Work instruction:
Your answer must be an exact copy of the records, with no pictures included.

Collected data entries
--- START ---

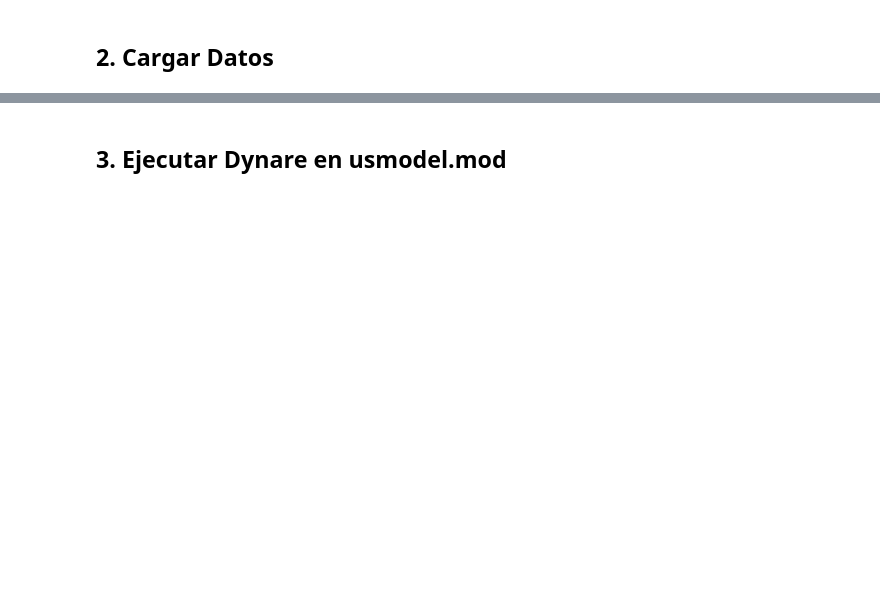
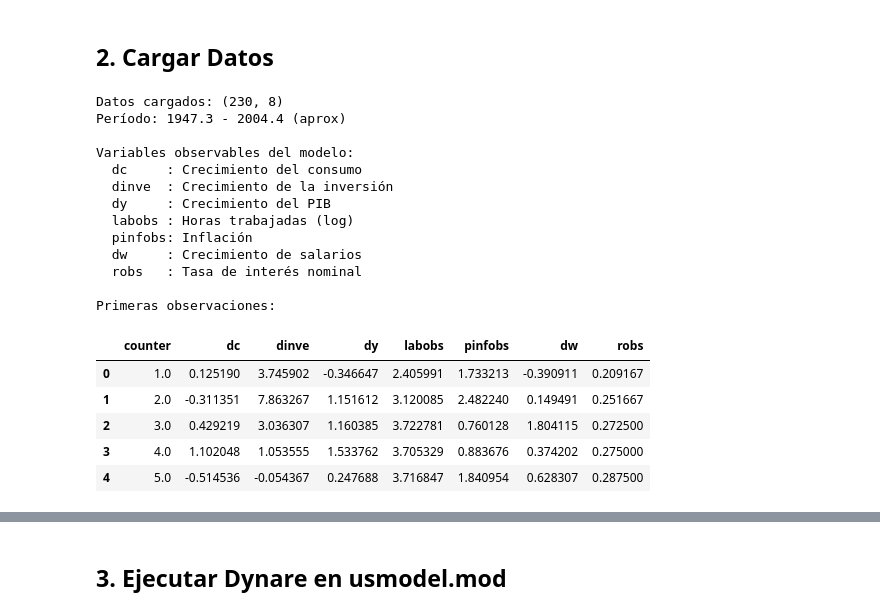
Before and after one commit to DavidGuzzi/MECTMT11, a Jupyter notebook: direct_replication/notebooks/replication_notebook.ipynb, the cells around one changed output, grey strips where cells are left out. Saved outputs shown, nothing was run; the diff lists cells and outputs as text; code cells hidden in the pictures; blank space fills up the shorter version.

```diff
--- a/direct_replication/notebooks/replication_notebook.ipynb
+++ b/direct_replication/notebooks/replication_notebook.ipynb
@@ -92,3 +110,51 @@ data.head()
+# %%
+# Cargar datos de Smets & Wouters
+data_path = REPO_PATH / 'usmodel_data.xls'
+
+# Leer SOLO las columnas de datos transformados (columnas 22-28)
+# Saltar las primeras 6 filas (headers + datos originales iniciales)
+data = pd.read_excel(
+    data_path,
+    skiprows=5,        # Saltar filas 0-5 (headers y datos sin transformar)
+    usecols='V:AC',    # Columnas 21-28 (counter + 7 variables observables)
+    names=['counter', 'dc', 'dinve', 'dy', 'labobs', 'pinfobs', 'dw', 'robs']
+)
+
+# Eliminar filas con NaN (fin de datos)
+data = data.dropna()
+
+print(f"Datos cargados: {data.shape}")
+print(f"Período: 1947.3 - 2004.4 (aprox)")
+print(f"\nVariables observables del modelo:")
+print(f"  dc     : Crecimiento del consumo")
+print(f"  dinve  : Crecimiento de la inversión")
+print(f"  dy     : Crecimiento del PIB")
+print(f"  labobs : Horas trabajadas (log)")
+print(f"  pinfobs: Inflación")
+print(f"  dw     : Crecimiento de salarios")
+print(f"  robs   : Tasa de interés nominal")
+print(f"\nPrimeras observaciones:")
+data.head()
+# %% [output]
+Datos cargados: (230, 8)
+Período: 1947.3 - 2004.4 (aprox)
+
+Variables observables del modelo:
+  dc     : Crecimiento del consumo
+  dinve  : Crecimiento de la inversión
+  dy     : Crecimiento del PIB
+  labobs : Horas trabajadas (log)
+  pinfobs: Inflación
+  dw     : Crecimiento de salarios
+  robs   : Tasa de interés nominal
+
+Primeras observaciones:
+|  | counter | dc | dinve | dy | labobs | pinfobs | dw | robs |
+| 0 | 1.0 | 0.125190 | 3.745902 | -0.346647 | 2.405991 | 1.733213 | -0.390911 | 0.209167 |
+| 1 | 2.0 | -0.311351 | 7.863267 | 1.151612 | 3.120085 | 2.482240 | 0.149491 | 0.251667 |
+| 2 | 3.0 | 0.429219 | 3.036307 | 1.160385 | 3.722781 | 0.760128 | 1.804115 | 0.272500 |
+| 3 | 4.0 | 1.102048 | 1.053555 | 1.533762 | 3.705329 | 0.883676 | 0.374202 | 0.275000 |
+| 4 | 5.0 | -0.514536 | -0.054367 | 0.247688 | 3.716847 | 1.840954 | 0.628307 | 0.287500 |
 # %%
 # Plot de series observables
 fig, axes = plt.subplots(4, 2, figsize=(14, 10))
```
Also changed, not shown: parts of 8 cells of this notebook, 3 other files.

--- END ---

Solved exercise:
Before and after one commit to DavidGuzzi/MECTMT11, a Jupyter notebook: direct_replication/notebooks/replication_notebook.ipynb, the cells around one changed output, grey strips where cells are left out. Saved outputs shown, nothing was run; the diff lists cells and outputs as text; code cells hidden in the pictures; blank space fills up the shorter version.

```diff
--- a/direct_replication/notebooks/replication_notebook.ipynb
+++ b/direct_replication/notebooks/replication_notebook.ipynb
@@ -92,3 +110,51 @@ data.head()
+# %%
+# Cargar datos de Smets & Wouters
+data_path = REPO_PATH / 'usmodel_data.xls'
+
+# Leer SOLO las columnas de datos transformados (columnas 22-28)
+# Saltar las primeras 6 filas (headers + datos originales iniciales)
+data = pd.read_excel(
+    data_path,
+    skiprows=5,        # Saltar filas 0-5 (headers y datos sin transformar)
+    usecols='V:AC',    # Columnas 21-28 (counter + 7 variables observables)
+    names=['counter', 'dc', 'dinve', 'dy', 'labobs', 'pinfobs', 'dw', 'robs']
+)
+
+# Eliminar filas con NaN (fin de datos)
+data = data.dropna()
+
+print(f"Datos cargados: {data.shape}")
+print(f"Período: 1947.3 - 2004.4 (aprox)")
+print(f"\nVariables observables del modelo:")
+print(f"  dc     : Crecimiento del consumo")
+print(f"  dinve  : Crecimiento de la inversión")
+print(f"  dy     : Crecimiento del PIB")
+print(f"  labobs : Horas trabajadas (log)")
+print(f"  pinfobs: Inflación")
+print(f"  dw     : Crecimiento de salarios")
+print(f"  robs   : Tasa de interés nominal")
+print(f"\nPrimeras observaciones:")
+data.head()
+# %% [output]
+Datos cargados: (230, 8)
+Período: 1947.3 - 2004.4 (aprox)
+
+Variables observables del modelo:
+  dc     : Crecimiento del consumo
+  dinve  : Crecimiento de la inversión
+  dy     : Crecimiento del PIB
+  labobs : Horas trabajadas (log)
+  pinfobs: Inflación
+  dw     : Crecimiento de salarios
+  robs   : Tasa de interés nominal
+
+Primeras observaciones:
+|  | counter | dc | dinve | dy | labobs | pinfobs | dw | robs |
+| 0 | 1.0 | 0.125190 | 3.745902 | -0.346647 | 2.405991 | 1.733213 | -0.390911 | 0.209167 |
+| 1 | 2.0 | -0.311351 | 7.863267 | 1.151612 | 3.120085 | 2.482240 | 0.149491 | 0.251667 |
+| 2 | 3.0 | 0.429219 | 3.036307 | 1.160385 | 3.722781 | 0.760128 | 1.804115 | 0.272500 |
+| 3 | 4.0 | 1.102048 | 1.053555 | 1.533762 | 3.705329 | 0.883676 | 0.374202 | 0.275000 |
+| 4 | 5.0 | -0.514536 | -0.054367 | 0.247688 | 3.716847 | 1.840954 | 0.628307 | 0.287500 |
 # %%
 # Plot de series observables
 fig, axes = plt.subplots(4, 2, figsize=(14, 10))
```
Also changed, not shown: parts of 8 cells of this notebook, 3 other files.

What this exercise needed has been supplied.